The most poignant moment for me thus far has been the juxtaposition between Emily Seebohm's distress at coming 2nd in the Women's 100m Backstroke, and Bronte Barratt's elation at coming 3rd in the Women's 200m Freestyle.
Whilst one result was materially better than the other, the swimmer who achieved a lesser placing was elated, whilst the other, who felt she had a certain sense of entitlement to win, was mortified by coming 2nd. Not only did that attitude sour her own experience, but it also serves as an insult to the rest of the field who didn't win Gold or Silver, or to those who didn't even make it through to the final.
“I hope, Anuruddha, that you are all living in concord, with mutual appreciation, without disputing, blending like milk and water, viewing each other with kindly eyes.” (MN 31)
What is the final conviction that comes when radical attention is razor-edge sharp?
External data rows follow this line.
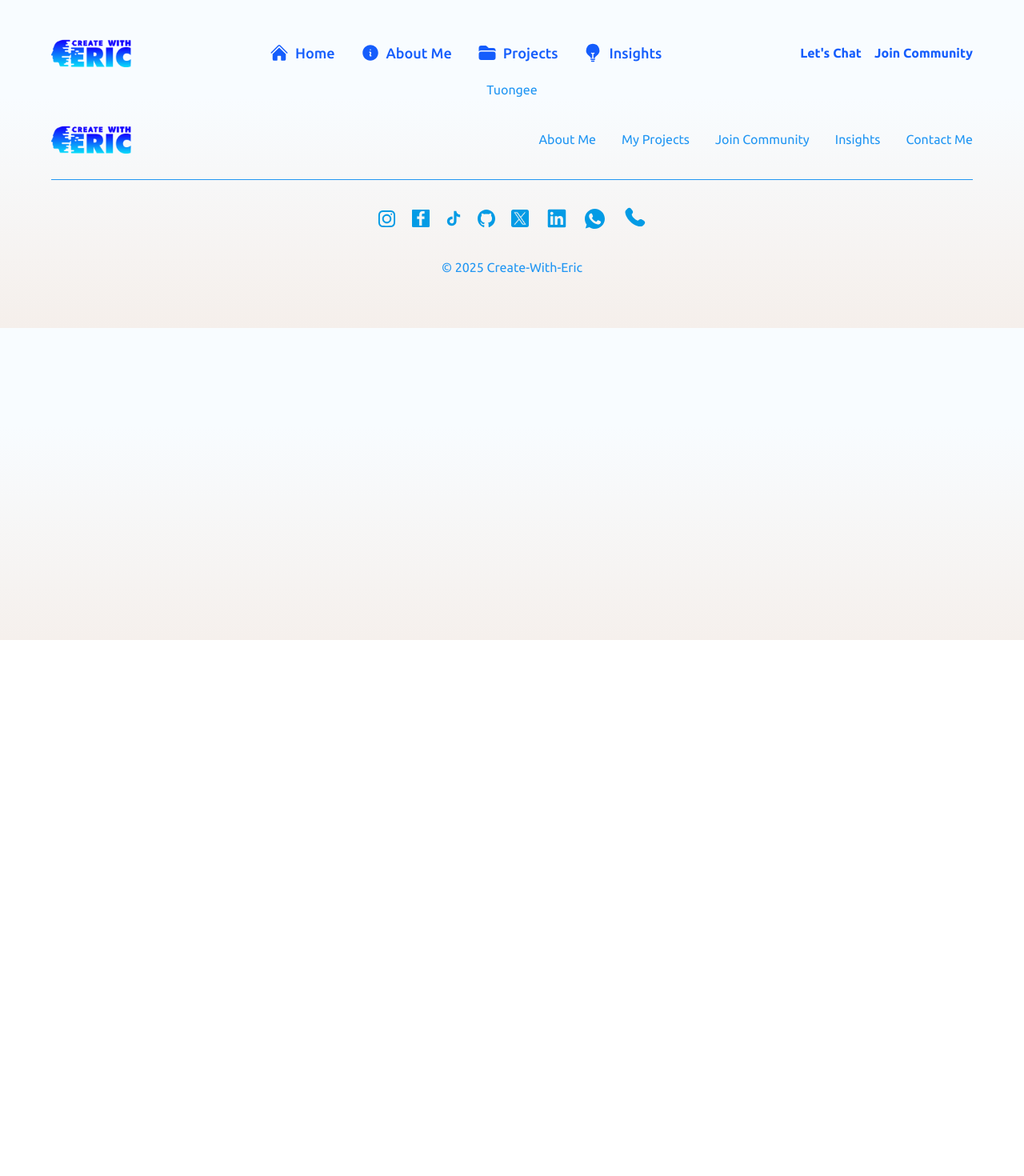
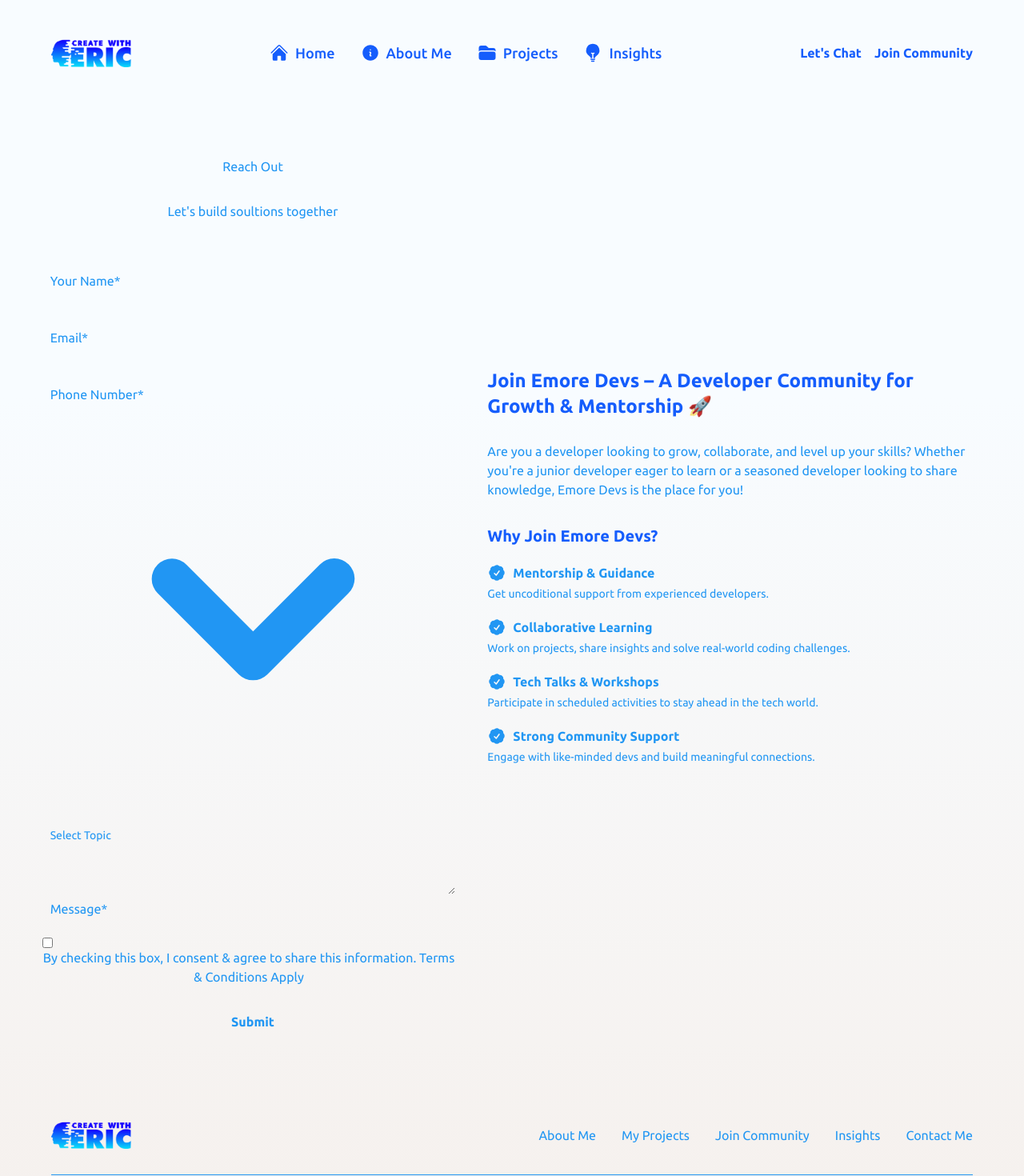
Before and after one commit to EricWanjohiMuturi/mysite, a React (Vite) app in the folder client/frontend/: page /contact in a window 1280 px wide. Shown: the top 1470 px of the page at 80% size. Before the commit the page ends 800 px from the top, so only its background shows below. Built offline with nearby package versions, Linux system fonts and the light colour scheme.

Commit message:
Created Contact Form component and imported it to the Contactme parent compnent

```diff
--- /dev/null
+++ b/client/frontend/src/Components/UI/ContactForm.tsx
@@ -0,0 +1,148 @@
+//import { useState } from "react";
+import {
+  Card,
+  CardHeader,
+  CardBody,
+  CardFooter,
+  Typography,
+  Input,
+  Checkbox,
+  Textarea,
+  Select,
+  Option,
+} from "@material-tailwind/react";
+import { Button } from "@material-tailwind/react";
+
+export function ContactForm() {
+
+  return (
+    <Card
+    className="sm:w-full bg-transparent"
+    placeholder=""
+    onPointerEnterCapture={() => {}}
+    onPointerLeaveCapture={() => {}}
+    >
+      <CardHeader
+        variant="gradient"
+        color="blue"
+        className="mb-4 grid h-28 place-items-center"
+        placeholder=""
+        onPointerEnterCapture={() => {}}
+        onPointerLeaveCapture={() => {}}
+      >
+        <Typography
+        variant="h3"
+        color="white"
+        placeholder=""
+        onPointerEnterCapture={() => {}}
+        onPointerLeaveCapture={() => {}}
+        >
+          Reach Out
+        </Typography>
+        <Typography
+        color="white"
+        placeholder=""
+        onPointerEnterCapture={() => {}}
+        onPointerLeaveCapture={() => {}}
+        >
+          Let's build soultions together
+        </Typography>
+      </CardHeader>
+      <form>
+        <CardBody
+        className="flex flex-col gap-4"
+        placeholder=""
+        onPointerEnterCapture={() => {}}
+        onPointerLeaveCapture={() => {}}
+        >
+          <Input
+            variant="standard"
+            label="Your Name"
+            size="lg"
+            name="name"
+            onPointerEnterCapture={() => {}}
+            onPointerLeaveCapture={() => {}}
+            crossOrigin="anonymous"
+            required
+          />
+          <Input
+            variant="standard"
+            label="Email"
+            size="lg"
+            name="email"
+            type="email"
+            onPointerEnterCapture={() => {}}
+            onPointerLeaveCapture={() => {}}
+            crossOrigin="anonymous"
+            required
+          />
+          <Input
+            variant="standard"
+            label="Phone Number"
+            size="lg"
+            name="phone"
+            type="tel"
+            onPointerEnterCapture={() => {}}
+            onPointerLeaveCapture={() => {}}
+            crossOrigin="anonymous"
+            required
+          />
+          <Select
+          label="Select Topic"
+          placeholder="Select Topic"
+          className="text-grey"
+          variant="standard"
+          onPointerEnterCapture={() => {}}
+          onPointerLeaveCapture={() => {}}
+          >
+            <Option>---</Option>
+            <Option>Material Tailwind HTML</Option>
+            <Option>Material Tailwind React</Option>
+            <Option>Material Tailwind Vue</Option>
+            <Option>Material Tailwind Angular</Option>
+            <Option>Material Tailwind Svelte</Option>
+          </Select>
+            <Textarea
+            label="Message"
+            variant="standard"
+            size="lg"
+            name="message"
+            onPointerEnterCapture={() => {}}
+            onPointerLeaveCapture={() => {}}
+            required
+            />
+
+            <div className="-ml-2.5 my-2">
+            <Checkbox
+              className="text-grey"
+              label="By checking this box, I consent & agree to share this information. Terms & Conditions Apply"
+              name="consent"
+              onPointerEnterCapture={() => {}}
+              onPointerLeaveCapture={() => {}}
+              crossOrigin="anonymous"
+              required
+            />
+            </div>
+        </CardBody>
+        <CardFooter
+        className="pt-0"
+        placeholder=""
+        onPointerEnterCapture={() => {}}
+        onPointerLeaveCapture={() => {}}
+        >
+          <Button
+          className="mt-6"
+          fullWidth color="blue"
+          type="submit"
+          placeholder=""
+          onPointerEnterCapture={() => {}}
+          onPointerLeaveCapture={() => {}}
+          >
+            Submit
+          </Button>
+
+        </CardFooter>
+      </form>
+    </Card>
+  );
+}
--- a/client/frontend/src/Components/UI/Hero.tsx
+++ b/client/frontend/src/Components/UI/Hero.tsx
@@ -20,7 +20,7 @@ export const HomeHero = () => {
             </div>
         </div>
         <div className="flex">
-             <img src="/Eric/Muturi_Eric_Full-Stack_Developer.png" alt="" loading="lazy" width={480} className=""/>
+             <img src="/Eric/Muturi_Eric_Full-Stack_Developer.png" alt="Eric Wanjohi Muturi - Software Engineer | Designer"  width={480} className=""/>
         </div>
     </div>
     </>
--- a/client/frontend/src/Components/Views/Contactme.tsx
+++ b/client/frontend/src/Components/Views/Contactme.tsx
@@ -1,9 +1,67 @@
 //import React from 'react'
+import { HeadingTwo } from "../UI/Headings"
+import { ContactForm } from "../UI/ContactForm"
 
 const Contactme = () => {
   return (
     <>
-      <h1>Tuongee</h1>
+      <div className="flex flex-wrap items-center justify-center my-10 gap-10">
+        <div className="my-10 sm:w-5/12">
+          <ContactForm />
+        </div>
+        <div className=" mb-7 sm:w-6/12">
+          <HeadingTwo title="Join Emore Devs – A Developer Community for Growth & Mentorship 🚀" />
+          <p className="text-left my-5 ">
+          Are you a developer looking to grow, collaborate, and level up your skills?
+          Whether you're a junior developer eager to learn or a seasoned developer looking to share knowledge,
+          Emore Devs is the place for you!
+          </p>
+          <div className="my-8">
+            <h3 className="text-left font-bold text-xl text-blue-600">Why Join Emore Devs?</h3>
+            <div className="my-5">
+              <div className="flex mb-1 flex-wrap items-center justify-start gap-2">
+                <svg xmlns="http://www.w3.org/2000/svg" viewBox="0 0 24 24" fill="currentColor" className="size-6">
+                  <path fillRule="evenodd" d="M8.603 3.799A4.49 4.49 0 0 1 12 2.25c1.357 0 2.573.6 3.397 1.549a4.49 4.49 0 0 1 3.498 1.307 4.491 4.491 0 0 1 1.307 3.497A4.49 4.49 0 0 1 21.75 12a4.49 4.49 0 0 1-1.549 3.397 4.491 4.491 0 0 1-1.307 3.497 4.491 4.491 0 0 1-3.497 1.307A4.49 4.49 0 0 1 12 21.75a4.49 4.49 0 0 1-3.397-1.549 4.49 4.49 0 0 1-3.498-1.306 4.491 4.491 0 0 1-1.307-3.498A4.49 4.49 0 0 1 2.25 12c0-1.357.6-2.573 1.549-3.397a4.49 4.49 0 0 1 1.307-3.497 4.49 4.49 0 0 1 3.497-1.307Zm7.007 6.387a.75.75 0 1 0-1.22-.872l-3.236 4.53L9.53 12.22a.75.75 0 0 0-1.06 1.06l2.25 2.25a.75.75 0 0 0 1.14-.094l3.75-5.25Z" clipRule="evenodd" />
+                </svg>
+                <h3 className="text-left font-bold text-md">Mentorship & Guidance</h3>
+              </div>
+              <p className="text-left text-sm">Get uncoditional support from experienced developers.</p>
+            </div>
+
+            <div className="my-5">
+              <div className="flex mb-1 flex-wrap items-center justify-start gap-2">
+                <svg xmlns="http://www.w3.org/2000/svg" viewBox="0 0 24 24" fill="currentColor" className="size-6">
+                  <path fillRule="evenodd" d="M8.603 3.799A4.49 4.49 0 0 1 12 2.25c1.357 0 2.573.6 3.397 1.549a4.49 4.49 0 0 1 3.498 1.307 4.491 4.491 0 0 1 1.307 3.497A4.49 4.49 0 0 1 21.75 12a4.49 4.49 0 0 1-1.549 3.397 4.491 4.491 0 0 1-1.307 3.497 4.491 4.491 0 0 1-3.497 1.307A4.49 4.49 0 0 1 12 21.75a4.49 4.49 0 0 1-3.397-1.549 4.49 4.49 0 0 1-3.498-1.306 4.491 4.491 0 0 1-1.307-3.498A4.49 4.49 0 0 1 2.25 12c0-1.357.6-2.573 1.549-3.397a4.49 4.49 0 0 1 1.307-3.497 4.49 4.49 0 0 1 3.497-1.307Zm7.007 6.387a.75.75 0 1 0-1.22-.872l-3.236 4.53L9.53 12.22a.75.75 0 0 0-1.06 1.06l2.25 2.25a.75.75 0 0 0 1.14-.094l3.75-5.25Z" clipRule="evenodd" />
+                </svg>
+                <h3 className="text-left font-bold text-md">Collaborative Learning</h3>
+              </div>
+              <p className="text-left text-sm">Work on projects, share insights and solve real-world coding challenges.</p>
+            </div>
+
+            <div className="my-5">
+              <div className="flex mb-1 flex-wrap items-center justify-start gap-2">
+                <svg xmlns="http://www.w3.org/2000/svg" viewBox="0 0 24 24" fill="currentColor" className="size-6">
+                  <path fillRule="evenodd" d="M8.603 3.799A4.49 4.49 0 0 1 12 2.25c1.357 0 2.573.6 3.397 1.549a4.49 4.49 0 0 1 3.498 1.307 4.491 4.491 0 0 1 1.307 3.497A4.49 4.49 0 0 1 21.75 12a4.49 4.49 0 0 1-1.549 3.397 4.491 4.491 0 0 1-1.307 3.497 4.491 4.491 0 0 1-3.497 1.307A4.49 4.49 0 0 1 12 21.75a4.49 4.49 0 0 1-3.397-1.549 4.49 4.49 0 0 1-3.498-1.306 4.491 4.491 0 0 1-1.307-3.498A4.49 4.49 0 0 1 2.25 12c0-1.357.6-2.573 1.549-3.397a4.49 4.49 0 0 1 1.307-3.497 4.49 4.49 0 0 1 3.497-1.307Zm7.007 6.387a.75.75 0 1 0-1.22-.872l-3.236 4.53L9.53 12.22a.75.75 0 0 0-1.06 1.06l2.25 2.25a.75.75 0 0 0 1.14-.094l3.75-5.25Z" clipRule="evenodd" />
+                </svg>
+                <h3 className="text-left font-bold text-md">Tech Talks & Workshops</h3>
+              </div>
+              <p className="text-left text-sm">Participate in scheduled activities to stay ahead in the tech world.</p>
+            </div>
+
+            <div className="my-5">
+              <div className="flex mb-1 flex-wrap items-center justify-start gap-2">
+                <svg xmlns="http://www.w3.org/2000/svg" viewBox="0 0 24 24" fill="currentColor" className="size-6">
+                  <path fillRule="evenodd" d="M8.603 3.799A4.49 4.49 0 0 1 12 2.25c1.357 0 2.573.6 3.397 1.549a4.49 4.49 0 0 1 3.498 1.307 4.491 4.491 0 0 1 1.307 3.497A4.49 4.49 0 0 1 21.75 12a4.49 4.49 0 0 1-1.549 3.397 4.491 4.491 0 0 1-1.307 3.497 4.491 4.491 0 0 1-3.497 1.307A4.49 4.49 0 0 1 12 21.75a4.49 4.49 0 0 1-3.397-1.549 4.49 4.49 0 0 1-3.498-1.306 4.491 4.491 0 0 1-1.307-3.498A4.49 4.49 0 0 1 2.25 12c0-1.357.6-2.573 1.549-3.397a4.49 4.49 0 0 1 1.307-3.497 4.49 4.49 0 0 1 3.497-1.307Zm7.007 6.387a.75.75 0 1 0-1.22-.872l-3.236 4.53L9.53 12.22a.75.75 0 0 0-1.06 1.06l2.25 2.25a.75.75 0 0 0 1.14-.094l3.75-5.25Z" clipRule="evenodd" />
+                </svg>
+                <h3 className="text-left font-bold text-md">Strong Community Support</h3>
+              </div>
+              <p className="text-left text-sm">Engage with like-minded devs and build meaningful connections.</p>
+            </div>
+
+          </div>
+        </div>
+
+      </div>
     </>
   )
 }
```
That the object of the mind is mind-made (manomaya). (Ven. Ñāṇananda)
"If you have always believed that everyone should play by the same rules and be judged by the same standards, that would have gotten you labeled a radical 50 years ago, a liberal 25 years ago and a racist today." (Thomas Sowell)